Activity: Report each line of the records where "sandbox" occurs.

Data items
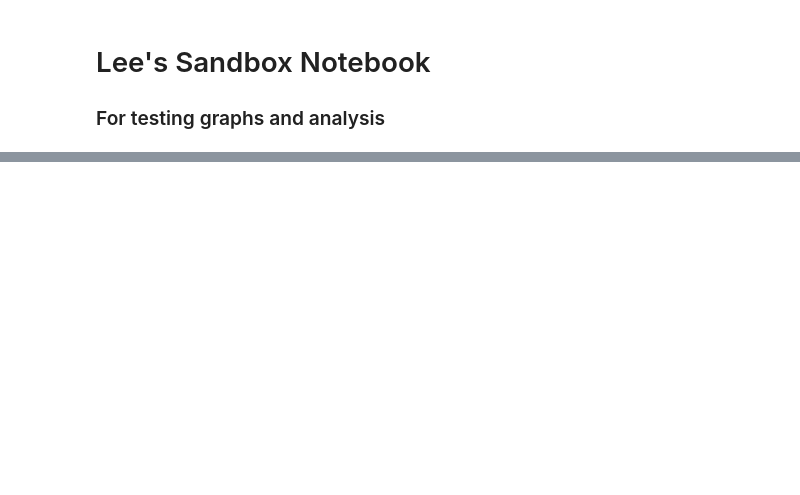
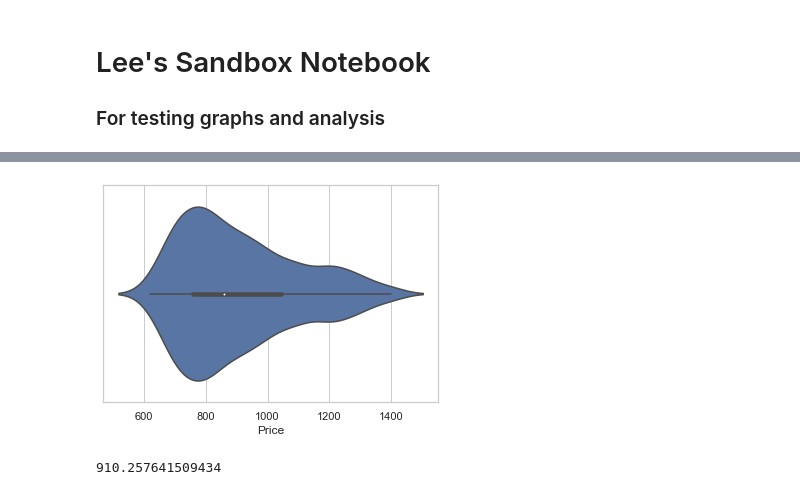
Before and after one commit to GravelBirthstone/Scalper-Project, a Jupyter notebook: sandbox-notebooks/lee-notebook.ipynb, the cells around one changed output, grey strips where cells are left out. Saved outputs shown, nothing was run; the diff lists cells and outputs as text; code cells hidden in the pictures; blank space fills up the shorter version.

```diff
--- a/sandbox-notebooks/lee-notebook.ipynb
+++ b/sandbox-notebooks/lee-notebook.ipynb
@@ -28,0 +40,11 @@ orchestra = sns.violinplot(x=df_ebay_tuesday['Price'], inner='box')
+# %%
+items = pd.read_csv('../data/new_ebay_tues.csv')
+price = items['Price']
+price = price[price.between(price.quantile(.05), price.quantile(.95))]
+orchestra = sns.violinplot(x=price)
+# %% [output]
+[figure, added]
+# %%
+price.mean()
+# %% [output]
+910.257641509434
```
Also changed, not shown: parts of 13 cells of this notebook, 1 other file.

Output:
Before and after one commit to GravelBirthstone/Scalper-Project, a Jupyter notebook: sandbox-notebooks/lee-notebook.ipynb, the cells around one changed output, grey strips where cells are left out. Saved outputs shown, nothing was run; the diff lists cells and outputs as text; code cells hidden in the pictures; blank space fills up the shorter version.
--- a/sandbox-notebooks/lee-notebook.ipynb
+++ b/sandbox-notebooks/lee-notebook.ipynb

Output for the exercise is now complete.